[Revision comparison data]
☆ ☆ ☆ ☆

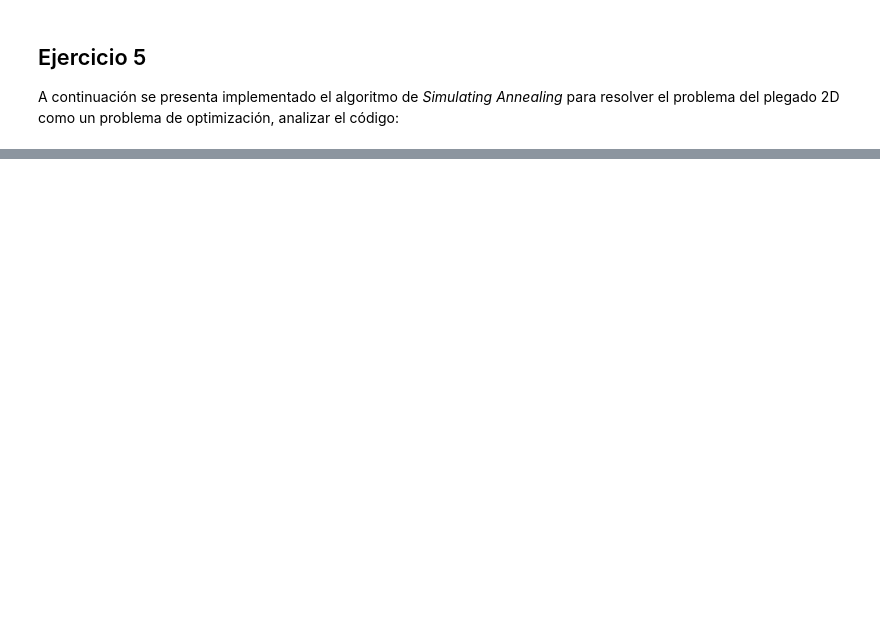
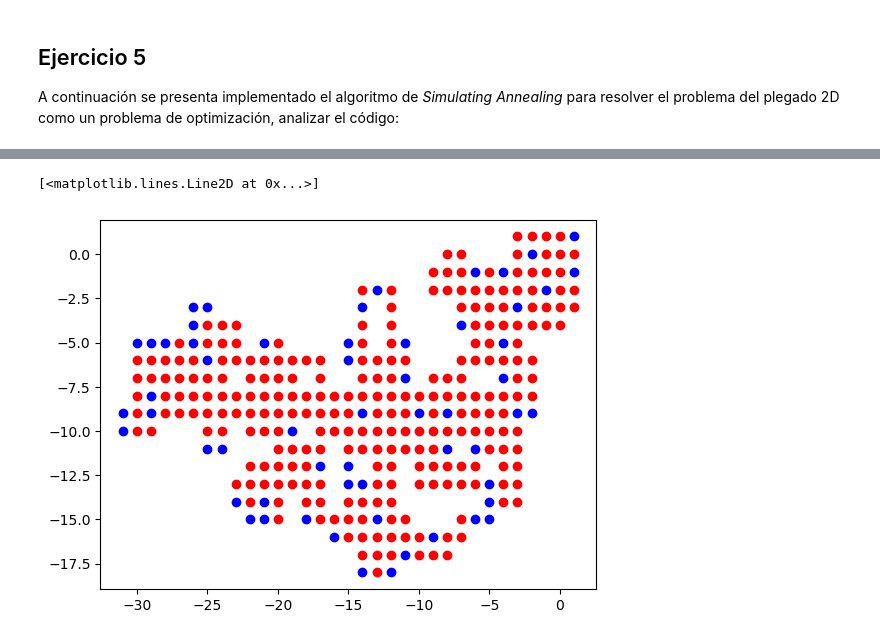
Before and after one commit to vicrevlop/Python-BAG-23-24, a Jupyter notebook: plegado2D_enunciado23.ipynb, the cells around one changed output, grey strips where cells are left out. Saved outputs shown, nothing was run; the diff lists cells and outputs as text; code cells hidden in the pictures; blank space fills up the shorter version.

```diff
--- a/plegado2D_enunciado23.ipynb
+++ b/plegado2D_enunciado23.ipynb
@@ -483,0 +630,28 @@ pyplot.plot(["b","a","c","e","t"], [20,40,50,90,25],'o-')
+# %%
+def find_hydro(secuencia, pos_data):
+    hidrofo_x = []
+    hidrofo_y = []
+    hidrofi_x = []
+    hidrofi_y = []
+    xpos = pos_data[0]
+    ypos = pos_data[1]
+    for i in range(0,len(secuencia)):
+        if is_hydrophobic(secuencia[i]):
+            hidrofo_x.append(xpos[i])
+            hidrofo_y.append(ypos[i])
+        else:
+            hidrofi_x.append(xpos[i])
+            hidrofi_y.append(ypos[i])
+    return([hidrofo_x,hidrofo_y], [hidrofi_x,hidrofi_y])
+# %%
+pos_data = plot_data(coordenadas)
+res=find_hydro(result[0],pos_data)
+
+hidrofo=res[0]
+hidrofi=res[1]
+
+pyplot.plot(hidrofi[0], hidrofi[1], 'o', color="blue")
+pyplot.plot(hidrofo[0], hidrofo[1], 'o', color="red")
+# %% [output]
+[<matplotlib.lines.Line2D at 0x...>]
+[figure, added]
```
Also changed, not shown: parts of 31 cells of this notebook.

☆ ☆ ☆ ☆

• **WORK REQUIRED**
You need to restate all of the entries above exactly and leave the pictures behind.

• **OUTPUT BELOW**
Before and after one commit to vicrevlop/Python-BAG-23-24, a Jupyter notebook: plegado2D_enunciado23.ipynb, the cells around one changed output, grey strips where cells are left out. Saved outputs shown, nothing was run; the diff lists cells and outputs as text; code cells hidden in the pictures; blank space fills up the shorter version.

```diff
--- a/plegado2D_enunciado23.ipynb
+++ b/plegado2D_enunciado23.ipynb
@@ -483,0 +630,28 @@ pyplot.plot(["b","a","c","e","t"], [20,40,50,90,25],'o-')
+# %%
+def find_hydro(secuencia, pos_data):
+    hidrofo_x = []
+    hidrofo_y = []
+    hidrofi_x = []
+    hidrofi_y = []
+    xpos = pos_data[0]
+    ypos = pos_data[1]
+    for i in range(0,len(secuencia)):
+        if is_hydrophobic(secuencia[i]):
+            hidrofo_x.append(xpos[i])
+            hidrofo_y.append(ypos[i])
+        else:
+            hidrofi_x.append(xpos[i])
+            hidrofi_y.append(ypos[i])
+    return([hidrofo_x,hidrofo_y], [hidrofi_x,hidrofi_y])
+# %%
+pos_data = plot_data(coordenadas)
+res=find_hydro(result[0],pos_data)
+
+hidrofo=res[0]
+hidrofi=res[1]
+
+pyplot.plot(hidrofi[0], hidrofi[1], 'o', color="blue")
+pyplot.plot(hidrofo[0], hidrofo[1], 'o', color="red")
+# %% [output]
+[<matplotlib.lines.Line2D at 0x...>]
+[figure, added]
```
Also changed, not shown: parts of 31 cells of this notebook.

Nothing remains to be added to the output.